▶ **Data**:
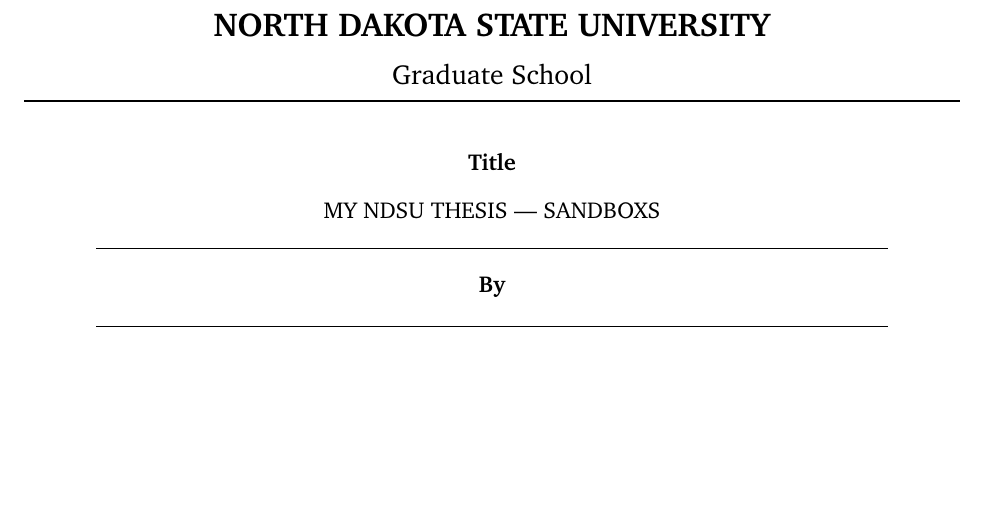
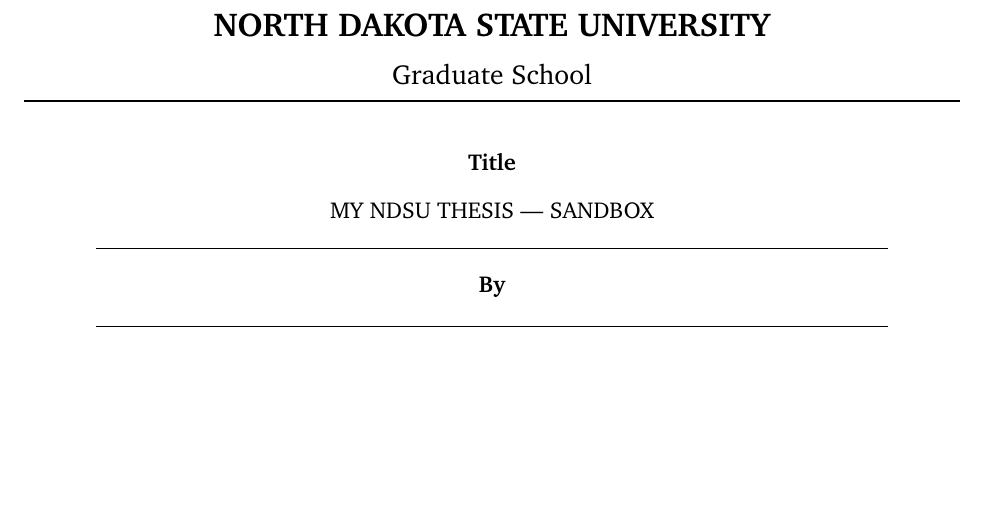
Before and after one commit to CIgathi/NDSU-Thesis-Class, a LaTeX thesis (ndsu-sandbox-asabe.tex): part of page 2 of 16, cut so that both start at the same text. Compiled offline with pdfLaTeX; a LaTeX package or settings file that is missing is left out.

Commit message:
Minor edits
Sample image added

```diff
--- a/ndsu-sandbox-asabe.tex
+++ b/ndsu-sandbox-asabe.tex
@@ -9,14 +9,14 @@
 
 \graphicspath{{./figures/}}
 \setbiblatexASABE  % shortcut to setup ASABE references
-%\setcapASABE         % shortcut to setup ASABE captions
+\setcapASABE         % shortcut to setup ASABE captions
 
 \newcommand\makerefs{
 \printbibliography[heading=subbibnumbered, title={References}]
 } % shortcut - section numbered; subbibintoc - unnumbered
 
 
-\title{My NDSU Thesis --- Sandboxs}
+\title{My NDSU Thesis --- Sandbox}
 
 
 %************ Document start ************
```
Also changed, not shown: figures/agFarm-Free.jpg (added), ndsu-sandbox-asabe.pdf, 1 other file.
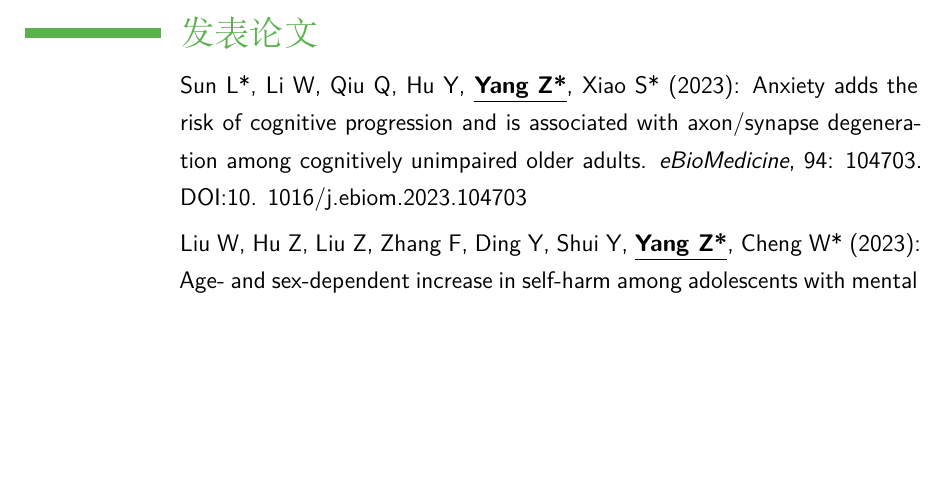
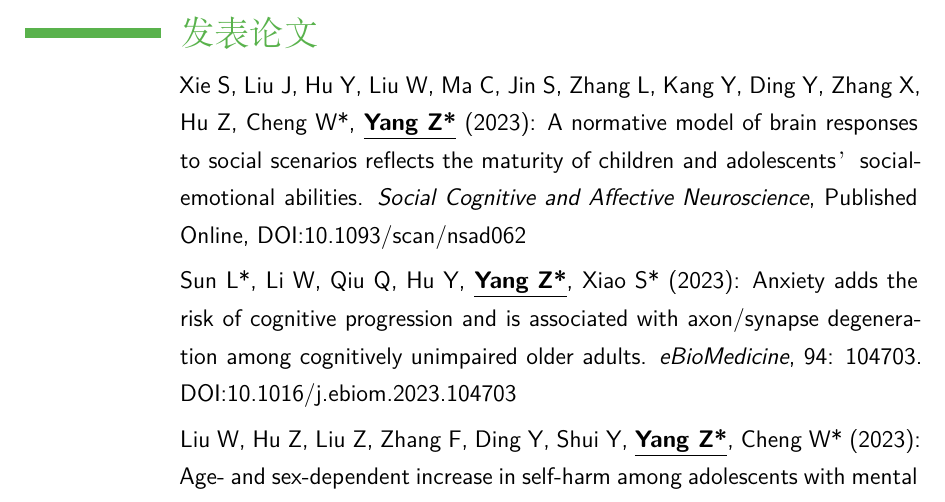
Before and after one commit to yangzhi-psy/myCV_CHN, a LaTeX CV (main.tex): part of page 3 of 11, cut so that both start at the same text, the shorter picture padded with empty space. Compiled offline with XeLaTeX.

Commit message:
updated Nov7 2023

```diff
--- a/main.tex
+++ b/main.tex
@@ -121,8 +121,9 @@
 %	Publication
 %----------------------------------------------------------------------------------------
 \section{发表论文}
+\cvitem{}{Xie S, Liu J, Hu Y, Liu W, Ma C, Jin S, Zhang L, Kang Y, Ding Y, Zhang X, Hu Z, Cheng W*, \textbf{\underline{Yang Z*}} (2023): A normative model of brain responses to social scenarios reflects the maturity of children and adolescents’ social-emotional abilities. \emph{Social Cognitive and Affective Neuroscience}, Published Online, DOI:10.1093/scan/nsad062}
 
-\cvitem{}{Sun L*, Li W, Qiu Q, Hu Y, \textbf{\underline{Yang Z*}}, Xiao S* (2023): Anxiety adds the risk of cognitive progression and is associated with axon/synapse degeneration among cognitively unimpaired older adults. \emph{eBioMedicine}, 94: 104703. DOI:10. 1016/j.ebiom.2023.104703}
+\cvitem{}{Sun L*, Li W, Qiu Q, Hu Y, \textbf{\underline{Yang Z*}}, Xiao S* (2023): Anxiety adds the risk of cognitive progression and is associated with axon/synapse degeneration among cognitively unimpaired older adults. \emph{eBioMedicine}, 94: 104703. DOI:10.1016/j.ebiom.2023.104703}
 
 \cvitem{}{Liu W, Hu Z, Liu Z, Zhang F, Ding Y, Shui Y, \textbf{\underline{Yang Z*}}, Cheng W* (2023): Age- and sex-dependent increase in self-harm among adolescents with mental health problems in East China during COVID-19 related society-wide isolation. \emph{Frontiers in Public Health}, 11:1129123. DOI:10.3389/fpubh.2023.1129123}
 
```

▶ **Goal of the exercise**:
Output the entries above exactly as given, but strip out the pictures.

▶ **Exercise solution**:
Before and after one commit to CIgathi/NDSU-Thesis-Class, a LaTeX thesis (ndsu-sandbox-asabe.tex): part of page 2 of 16, cut so that both start at the same text. Compiled offline with pdfLaTeX; a LaTeX package or settings file that is missing is left out.

Commit message:
Minor edits
Sample image added

```diff
--- a/ndsu-sandbox-asabe.tex
+++ b/ndsu-sandbox-asabe.tex
@@ -9,14 +9,14 @@
 
 \graphicspath{{./figures/}}
 \setbiblatexASABE  % shortcut to setup ASABE references
-%\setcapASABE         % shortcut to setup ASABE captions
+\setcapASABE         % shortcut to setup ASABE captions
 
 \newcommand\makerefs{
 \printbibliography[heading=subbibnumbered, title={References}]
 } % shortcut - section numbered; subbibintoc - unnumbered
 
 
-\title{My NDSU Thesis --- Sandboxs}
+\title{My NDSU Thesis --- Sandbox}
 
 
 %************ Document start ************
```
Also changed, not shown: figures/agFarm-Free.jpg (added), ndsu-sandbox-asabe.pdf, 1 other file.
Before and after one commit to yangzhi-psy/myCV_CHN, a LaTeX CV (main.tex): part of page 3 of 11, cut so that both start at the same text, the shorter picture padded with empty space. Compiled offline with XeLaTeX.

Commit message:
updated Nov7 2023

```diff
--- a/main.tex
+++ b/main.tex
@@ -121,8 +121,9 @@
 %	Publication
 %----------------------------------------------------------------------------------------
 \section{发表论文}
+\cvitem{}{Xie S, Liu J, Hu Y, Liu W, Ma C, Jin S, Zhang L, Kang Y, Ding Y, Zhang X, Hu Z, Cheng W*, \textbf{\underline{Yang Z*}} (2023): A normative model of brain responses to social scenarios reflects the maturity of children and adolescents’ social-emotional abilities. \emph{Social Cognitive and Affective Neuroscience}, Published Online, DOI:10.1093/scan/nsad062}
 
-\cvitem{}{Sun L*, Li W, Qiu Q, Hu Y, \textbf{\underline{Yang Z*}}, Xiao S* (2023): Anxiety adds the risk of cognitive progression and is associated with axon/synapse degeneration among cognitively unimpaired older adults. \emph{eBioMedicine}, 94: 104703. DOI:10. 1016/j.ebiom.2023.104703}
+\cvitem{}{Sun L*, Li W, Qiu Q, Hu Y, \textbf{\underline{Yang Z*}}, Xiao S* (2023): Anxiety adds the risk of cognitive progression and is associated with axon/synapse degeneration among cognitively unimpaired older adults. \emph{eBioMedicine}, 94: 104703. DOI:10.1016/j.ebiom.2023.104703}
 
 \cvitem{}{Liu W, Hu Z, Liu Z, Zhang F, Ding Y, Shui Y, \textbf{\underline{Yang Z*}}, Cheng W* (2023): Age- and sex-dependent increase in self-harm among adolescents with mental health problems in East China during COVID-19 related society-wide isolation. \emph{Frontiers in Public Health}, 11:1129123. DOI:10.3389/fpubh.2023.1129123}
 
```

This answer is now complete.